Dr. Steven High
Full Professor , History
Founding Member, Centre for Oral History and Digital Storytelling
Steven High is an interdisciplinary oral and public historian with a strong interest in transnational approaches to working-class studies, forced migration, community-engaged research, as well as oral history methodology and ethics. He is currently President of the Canadian Historical Association (2021-23)
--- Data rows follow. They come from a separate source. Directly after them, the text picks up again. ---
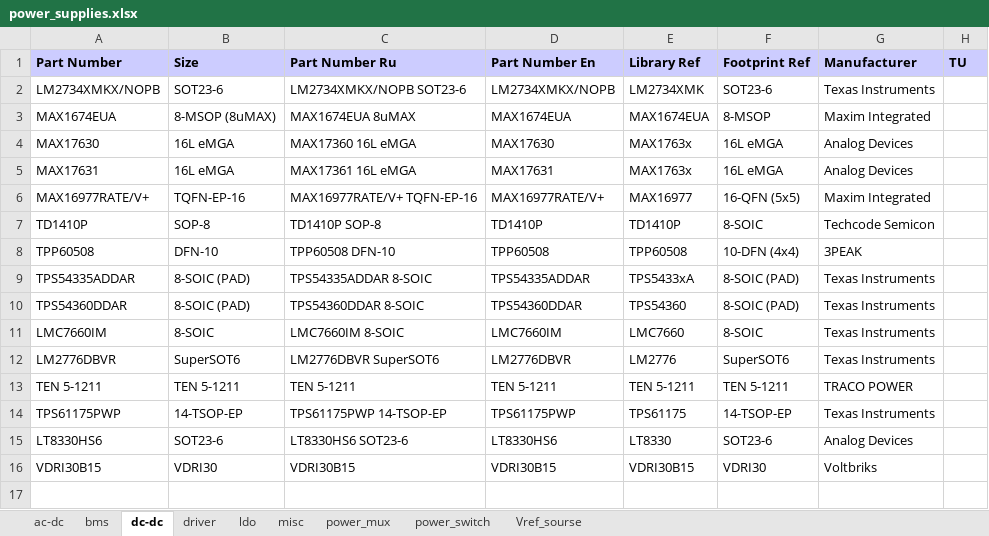
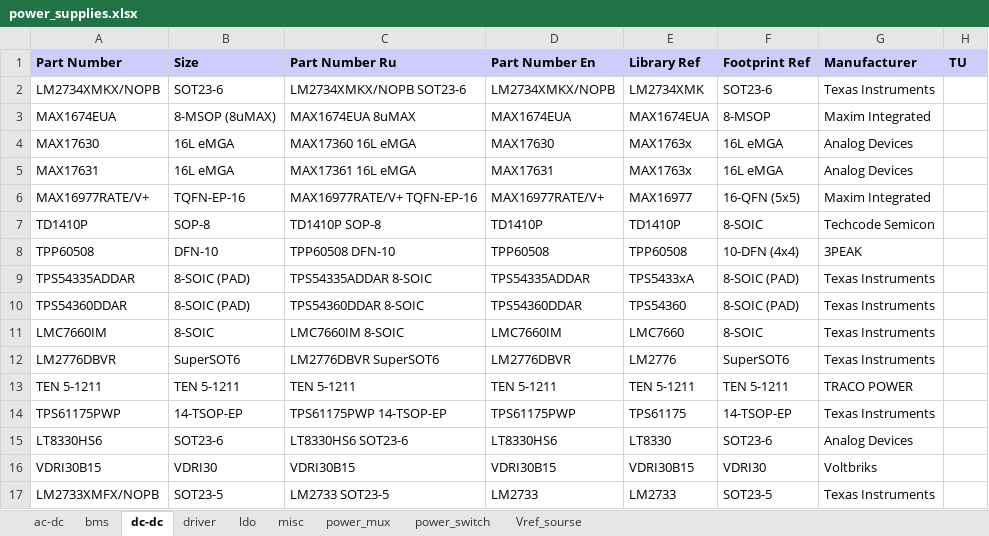
Before and after one commit to garou-g/elem_altium_db2, an Excel workbook: library/power_supplies.xlsx, sheet dc-dc, drawn as a sheet; values as stored, in another font and other column widths than the file's, no borders; the diff names each change by its address in the sheet, - before the commit and + after, or states it on an @@ line.

```diff
--- a/library/power_supplies.xlsx (sheet dc-dc)
+++ b/library/power_supplies.xlsx (sheet dc-dc)
+row 17: LM2733XMFX/NOPB | SOT23-5 | LM2733 SOT23-5 | LM2733 | LM2733 | SOT23-5 | Texas Instruments
```
Also changed, not shown: library/analog.xlsx, library/connectors.xlsx, 12 other files.
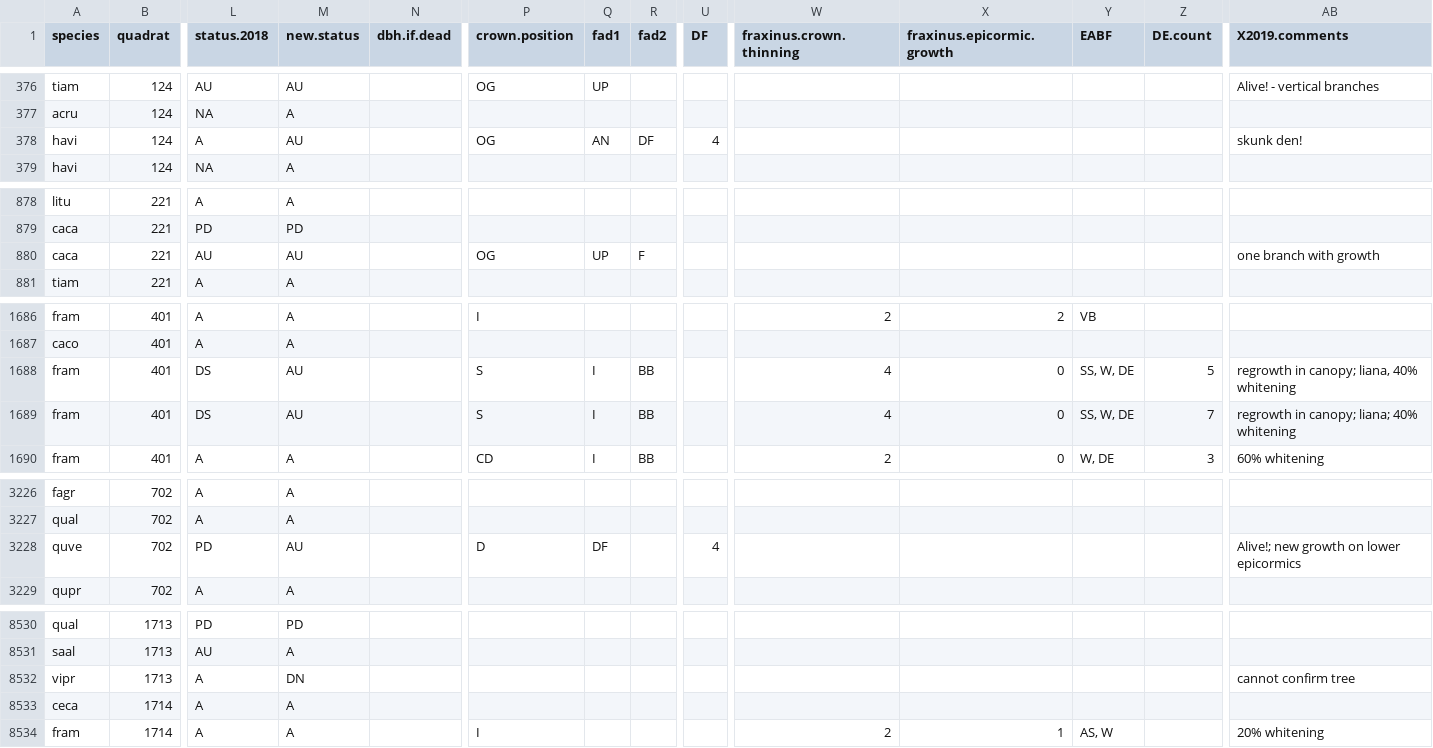
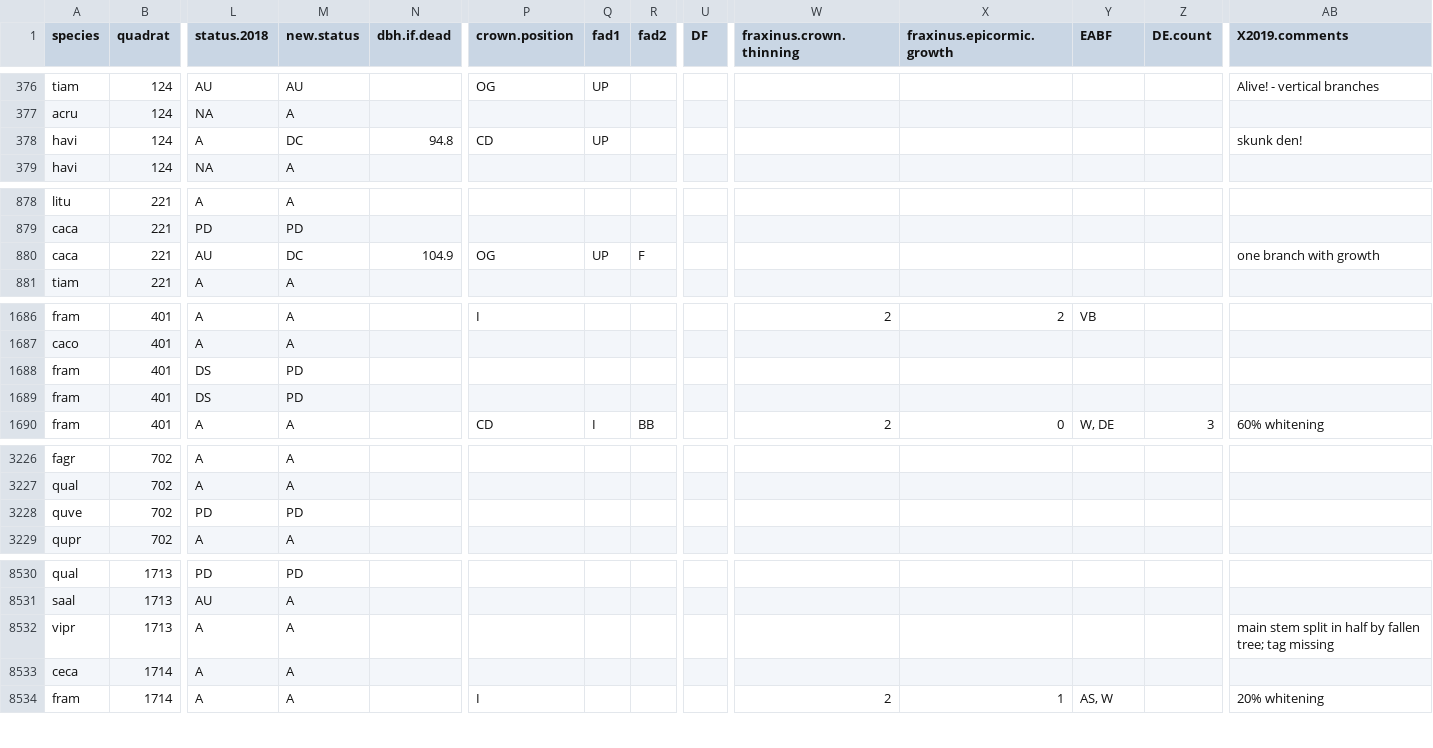
Before and after one commit to SCBI-ForestGEO/SCBI-ForestGEO-Data, a CSV file: tree_mortality/raw data/Mortality_Survey_2019.csv, drawn as a sheet; only a part is shown, gaps mark what is left out; the diff covers the shown part only; the diff names each change by its address in the sheet, - before the commit and + after, or states it on an @@ line.

Commit message:
Update Mortality_Survey_2019

```diff
--- a/tree_mortality/raw data/Mortality_Survey_2019.csv
+++ b/tree_mortality/raw data/Mortality_Survey_2019.csv
-M378 (new.status): AU
+M378 (new.status): DC
-N378 (dbh.if.dead): (empty)
+N378 (dbh.if.dead): 94.8
-P378 (crown.position): OG
+P378 (crown.position): CD
-Q378 (fad1): AN
+Q378 (fad1): UP
-R378 (fad2): DF
+R378 (fad2): (empty)
-U378 (DF): 4
+U378 (DF): (empty)
-M880 (new.status): AU
+M880 (new.status): DC
-N880 (dbh.if.dead): (empty)
+N880 (dbh.if.dead): 104.9
-M1688:M1689 (new.status): AU
+M1688:M1689 (new.status): PD
-P1688:P1689 (crown.position): S
+P1688:P1689 (crown.position): (empty)
-Q1688:Q1689 (fad1): I
+Q1688:Q1689 (fad1): (empty)
-R1688:R1689 (fad2): BB
+R1688:R1689 (fad2): (empty)
-W1688:W1689 (fraxinus.crown.thinning): 4
+W1688:W1689 (fraxinus.crown.thinning): (empty)
-X1688:X1689 (fraxinus.epicormic.growth): 0
+X1688:X1689 (fraxinus.epicormic.growth): (empty)
-Y1688:Y1689 (EABF): SS, W, DE
+Y1688:Y1689 (EABF): (empty)
-Z1688 (DE.count): 5
+Z1688 (DE.count): (empty)
-AB1688 (X2019.comments): regrowth in canopy; liana, 40% whitening
+AB1688 (X2019.comments): (empty)
-Z1689 (DE.count): 7
+Z1689 (DE.count): (empty)
-AB1689 (X2019.comments): regrowth in canopy; liana; 40% whitening
+AB1689 (X2019.comments): (empty)
-M3228 (new.status): AU
+M3228 (new.status): PD
-P3228 (crown.position): D
+P3228 (crown.position): (empty)
-Q3228 (fad1): DF
+Q3228 (fad1): (empty)
-U3228 (DF): 4
+U3228 (DF): (empty)
-AB3228 (X2019.comments): Alive!; new growth on lower epicormics
+AB3228 (X2019.comments): (empty)
-M8532 (new.status): DN
+M8532 (new.status): A
-AB8532 (X2019.comments): cannot confirm tree
+AB8532 (X2019.comments): main stem split in half by fallen tree; tag missing
```
Also changed, not shown: 1 edited cell elsewhere in this file.
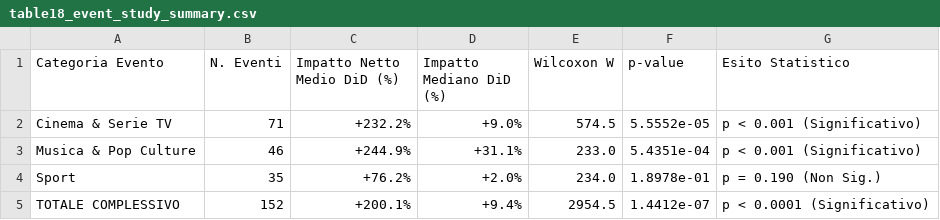
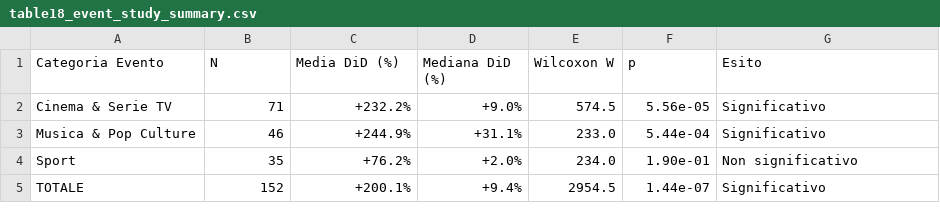
Before and after one commit to matteraggi/HDS_evolution_of_naming, a CSV file: docs/paper/tables/table18_event_study_summary.csv, drawn as a sheet.

```diff
--- a/docs/paper/tables/table18_event_study_summary.csv
+++ b/docs/paper/tables/table18_event_study_summary.csv
@@ -1,5 +1,5 @@
-Categoria Evento,N. Eventi,Impatto Netto Medio DiD (%),Impatto Mediano DiD (%),Wilcoxon W,p-value,Esito Statistico
-Cinema & Serie TV,71,+232.2%,+9.0%,574.5,5.5552e-05,p < 0.001 (Significativo)
-Musica & Pop Culture,46,+244.9%,+31.1%,233.0,5.4351e-04,p < 0.001 (Significativo)
-Sport,35,+76.2%,+2.0%,234.0,1.8978e-01,p = 0.190 (Non Sig.)
-TOTALE COMPLESSIVO,152,+200.1%,+9.4%,2954.5,1.4412e-07,p < 0.0001 (Significativo)
+Categoria Evento,N,Media DiD (%),Mediana DiD (%),Wilcoxon W,p,Esito
+Cinema & Serie TV,71,+232.2%,+9.0%,574.5,5.56e-05,Significativo
+Musica & Pop Culture,46,+244.9%,+31.1%,233.0,5.44e-04,Significativo
+Sport,35,+76.2%,+2.0%,234.0,1.90e-01,Non significativo
+TOTALE,152,+200.1%,+9.4%,2954.5,1.44e-07,Significativo
```
Also changed, not shown: 2 other files.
He has published extensively on deindustrialization and the postindustrial transformation of North American cities. His first book, Industrial Sunset: the Making of North America’s Rust Belt (2003), won awards from the American Historical Association, the Canadian Sociology and Anthropology Association, and the Federation of the Humanities and Social Sciences. This was followed by Corporate Wasteland: The Landscape and Memory of Deindustrialization (2007), co-authored with photographer David Lewis; The Deindustrialized World: Confronting Ruination in Post-Industrial Places (2017), co-edited with Lachlan MacKinnon (Cape Breton University) and Andrew Perchard; and, One Job Town: Work, Belonging and Betrayal in Northern Ontario (2019), which won the Clio Prize for the best book in Ontario History from the CHA and the Fred Landon Prize from the Ontario Historical Society. His most recent monograph, Deindustrializing Montreal: Entangled Histories of Race, Residence and Class was published in 2022. He is currently co-editing several special issues and edited volumes. He is currently leading a seven-year SSHRC Partnership project on "Deindustrialization & the Politics of Our Time" (DePOT - deindustrialization.org).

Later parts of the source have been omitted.